Astronauts making that long journey to Mars won’t have the luxury of going out to dinner or grilling up some burgers. Addressing this challenge for extensive space missions, American Chemical Society researchers have recently announced the development of an optimal “space meal.” This meal, a nutritious vegetarian salad, is tailored to meet the unique dietary needs of astronauts and can be sustainably grown in space.

In space, astronauts expend more calories and require additional micronutrients compared to their counterparts on Earth. For instance, calcium becomes essential to maintain health under prolonged exposure to microgravity. Furthermore, long-term space missions necessitate a sustainable approach to food production within the confines of spacecraft or space colonies.

While growing food in space and understanding astronauts’ nutritional needs have been subjects of research, specific fresh meals have not been extensively explored, according to an American Chemical Society media release. To bridge this gap, Volker Hessel and his team sought to create a space meal that satisfies these specialized requirements while also being palatable.

This salad made up of soybeans, poppy seeds, barley, kale, peanuts, sweet potato and sunflower seeds could be the optimal meal for men on long-term space missions
This salad made up of soybeans, poppy seeds, barley, kale, peanuts, sweet potato and sunflower seeds could be the optimal meal for men on long-term space missions. (CREDIT: Adapted from ACS Food Science & Technology 2023)

Employing a method known as linear programming, which optimizes different variables to achieve a specific goal, researchers evaluated various combinations of fresh ingredients.

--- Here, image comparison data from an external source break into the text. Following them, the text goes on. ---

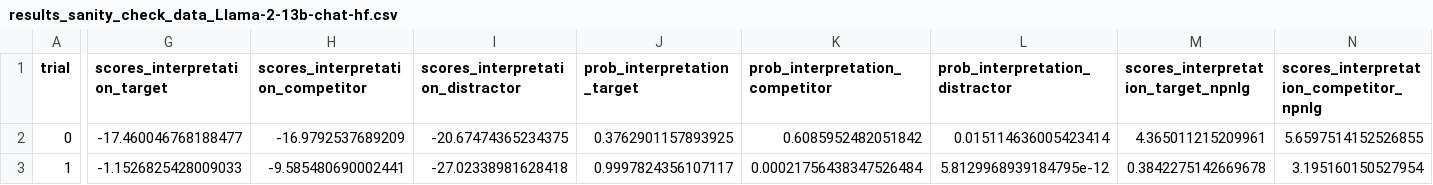
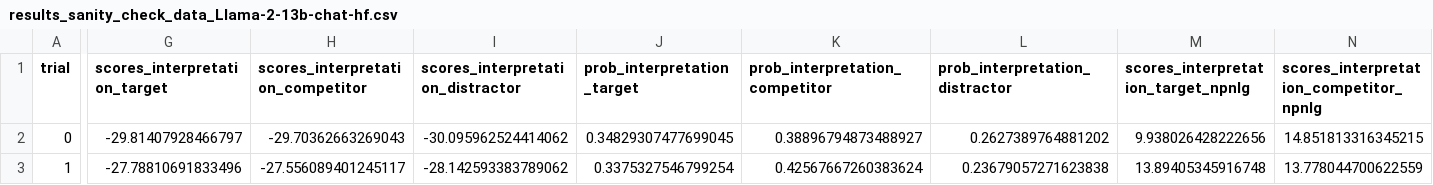
Before and after one commit to CogSciPrag/LLM-distPred-refGames, a CSV file: 01-code-LLM-experiments/results_sanity_check_data_Llama-2-13b-chat-hf.csv, drawn as a sheet; only a part is shown, gaps mark what is left out; the diff covers the shown part only; the diff names each change by its address in the sheet, - before the commit and + after, or states it on an @@ line.

Commit message:
sanity check w/o quotes

```diff
--- a/01-code-LLM-experiments/results_sanity_check_data_Llama-2-13b-chat-hf.csv
+++ b/01-code-LLM-experiments/results_sanity_check_data_Llama-2-13b-chat-hf.csv
-G2 (scores_interpretation_target): -17.460046768188477
+G2 (scores_interpretation_target): -29.81407928466797
-H2 (scores_interpretation_competitor): -16.9792537689209
+H2 (scores_interpretation_competitor): -29.70362663269043
-I2 (scores_interpretation_distractor): -20.67474365234375
+I2 (scores_interpretation_distractor): -30.095962524414062
-J2 (prob_interpretation_target): 0.3762901157893925
+J2 (prob_interpretation_target): 0.34829307477699045
-K2 (prob_interpretation_competitor): 0.6085952482051842
+K2 (prob_interpretation_competitor): 0.38896794873488927
-L2 (prob_interpretation_distractor): 0.015114636005423414
+L2 (prob_interpretation_distractor): 0.2627389764881202
-M2: 4.365011215209961
+M2: 9.938026428222656
-N2: 5.6597514152526855
+N2: 14.851813316345215
-G3 (scores_interpretation_target): -1.1526825428009033
+G3 (scores_interpretation_target): -27.78810691833496
-H3 (scores_interpretation_competitor): -9.585480690002441
+H3 (scores_interpretation_competitor): -27.556089401245117
-I3 (scores_interpretation_distractor): -27.02338981628418
+I3 (scores_interpretation_distractor): -28.142593383789062
-J3 (prob_interpretation_target): 0.9997824356107117
+J3 (prob_interpretation_target): 0.3375327546799254
-K3 (prob_interpretation_competitor): 0.00021756438347526484
+K3 (prob_interpretation_competitor): 0.42567667260383624
-L3 (prob_interpretation_distractor): 5.8129968939184795e-12
+L3 (prob_interpretation_distractor): 0.23679057271623838
-M3: 0.3842275142669678
+M3: 13.89405345916748
-N3: 3.195160150527954
+N3: 13.778044700622559
```
Also changed, not shown: 116 edited cells elsewhere in this file.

Their model aimed to meet a male astronaut’s daily nutritional needs while minimizing the water needed for cultivation. Sustainability was a key consideration, with a focus on ingredients that required minimal fertilizer, growth time, and space, and whose inedible parts could be recycled.

Out of ten scenarios examined, a vegetarian meal comprising soybeans, poppy seeds, barley, kale, peanuts, sweet potatoes, and/or sunflower seeds emerged as the most effective in terms of nutrient maximization and minimal farming inputs. Although this combination did not provide all necessary micronutrients, researchers suggest supplementing the missing ones.

credit: Brian McGowan

To ensure the meal’s appeal, a prototype salad was prepared and taste-tested on Earth. Responses varied, with one tester enthusiastically stating they “wouldn’t mind eating this all week as an astronaut,” while others offered more reserved praise, despite returning for seconds.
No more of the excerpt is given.